##### Data shown
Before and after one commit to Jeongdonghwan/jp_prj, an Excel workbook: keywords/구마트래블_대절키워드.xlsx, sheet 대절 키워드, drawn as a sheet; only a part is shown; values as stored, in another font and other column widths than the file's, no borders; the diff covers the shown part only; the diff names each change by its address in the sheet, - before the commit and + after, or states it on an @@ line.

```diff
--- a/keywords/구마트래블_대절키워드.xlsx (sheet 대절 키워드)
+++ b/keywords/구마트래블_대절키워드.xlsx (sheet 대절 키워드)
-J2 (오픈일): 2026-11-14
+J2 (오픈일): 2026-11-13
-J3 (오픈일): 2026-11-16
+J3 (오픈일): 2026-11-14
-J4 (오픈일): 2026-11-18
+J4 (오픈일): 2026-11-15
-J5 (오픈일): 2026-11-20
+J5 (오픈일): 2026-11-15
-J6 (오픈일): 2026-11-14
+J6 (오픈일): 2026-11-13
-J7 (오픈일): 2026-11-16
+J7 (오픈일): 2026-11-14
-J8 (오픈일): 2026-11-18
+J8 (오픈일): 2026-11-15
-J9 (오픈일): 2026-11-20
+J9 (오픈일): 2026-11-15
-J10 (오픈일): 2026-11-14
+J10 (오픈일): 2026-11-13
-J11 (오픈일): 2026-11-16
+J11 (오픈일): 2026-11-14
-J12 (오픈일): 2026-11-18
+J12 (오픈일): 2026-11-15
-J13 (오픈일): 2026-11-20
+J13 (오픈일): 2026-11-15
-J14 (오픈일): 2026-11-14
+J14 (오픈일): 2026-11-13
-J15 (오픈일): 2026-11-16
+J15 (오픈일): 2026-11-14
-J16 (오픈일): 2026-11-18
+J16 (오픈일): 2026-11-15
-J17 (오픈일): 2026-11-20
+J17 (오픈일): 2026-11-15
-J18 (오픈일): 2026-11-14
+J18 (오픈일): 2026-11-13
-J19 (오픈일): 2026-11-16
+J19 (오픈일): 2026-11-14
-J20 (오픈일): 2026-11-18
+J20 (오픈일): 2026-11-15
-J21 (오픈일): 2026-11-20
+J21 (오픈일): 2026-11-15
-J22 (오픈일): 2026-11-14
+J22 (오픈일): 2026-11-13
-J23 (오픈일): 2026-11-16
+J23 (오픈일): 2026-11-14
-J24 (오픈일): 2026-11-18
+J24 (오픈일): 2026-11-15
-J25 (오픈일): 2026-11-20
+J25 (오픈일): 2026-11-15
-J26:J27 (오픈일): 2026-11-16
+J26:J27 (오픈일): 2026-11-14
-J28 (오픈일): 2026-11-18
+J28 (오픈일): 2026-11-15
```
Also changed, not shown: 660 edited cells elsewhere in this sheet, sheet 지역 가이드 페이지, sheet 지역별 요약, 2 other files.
##########
Print out the records exactly as they were entered.

Before and after one commit to Jeongdonghwan/jp_prj, an Excel workbook: keywords/구마트래블_대절키워드.xlsx, sheet 대절 키워드, drawn as a sheet; only a part is shown; values as stored, in another font and other column widths than the file's, no borders; the diff covers the shown part only; the diff names each change by its address in the sheet, - before the commit and + after, or states it on an @@ line.

```diff
--- a/keywords/구마트래블_대절키워드.xlsx (sheet 대절 키워드)
+++ b/keywords/구마트래블_대절키워드.xlsx (sheet 대절 키워드)
-J2 (오픈일): 2026-11-14
+J2 (오픈일): 2026-11-13
-J3 (오픈일): 2026-11-16
+J3 (오픈일): 2026-11-14
-J4 (오픈일): 2026-11-18
+J4 (오픈일): 2026-11-15
-J5 (오픈일): 2026-11-20
+J5 (오픈일): 2026-11-15
-J6 (오픈일): 2026-11-14
+J6 (오픈일): 2026-11-13
-J7 (오픈일): 2026-11-16
+J7 (오픈일): 2026-11-14
-J8 (오픈일): 2026-11-18
+J8 (오픈일): 2026-11-15
-J9 (오픈일): 2026-11-20
+J9 (오픈일): 2026-11-15
-J10 (오픈일): 2026-11-14
+J10 (오픈일): 2026-11-13
-J11 (오픈일): 2026-11-16
+J11 (오픈일): 2026-11-14
-J12 (오픈일): 2026-11-18
+J12 (오픈일): 2026-11-15
-J13 (오픈일): 2026-11-20
+J13 (오픈일): 2026-11-15
-J14 (오픈일): 2026-11-14
+J14 (오픈일): 2026-11-13
-J15 (오픈일): 2026-11-16
+J15 (오픈일): 2026-11-14
-J16 (오픈일): 2026-11-18
+J16 (오픈일): 2026-11-15
-J17 (오픈일): 2026-11-20
+J17 (오픈일): 2026-11-15
-J18 (오픈일): 2026-11-14
+J18 (오픈일): 2026-11-13
-J19 (오픈일): 2026-11-16
+J19 (오픈일): 2026-11-14
-J20 (오픈일): 2026-11-18
+J20 (오픈일): 2026-11-15
-J21 (오픈일): 2026-11-20
+J21 (오픈일): 2026-11-15
-J22 (오픈일): 2026-11-14
+J22 (오픈일): 2026-11-13
-J23 (오픈일): 2026-11-16
+J23 (오픈일): 2026-11-14
-J24 (오픈일): 2026-11-18
+J24 (오픈일): 2026-11-15
-J25 (오픈일): 2026-11-20
+J25 (오픈일): 2026-11-15
-J26:J27 (오픈일): 2026-11-16
+J26:J27 (오픈일): 2026-11-14
-J28 (오픈일): 2026-11-18
+J28 (오픈일): 2026-11-15
```
Also changed, not shown: 660 edited cells elsewhere in this sheet, sheet 지역 가이드 페이지, sheet 지역별 요약, 2 other files.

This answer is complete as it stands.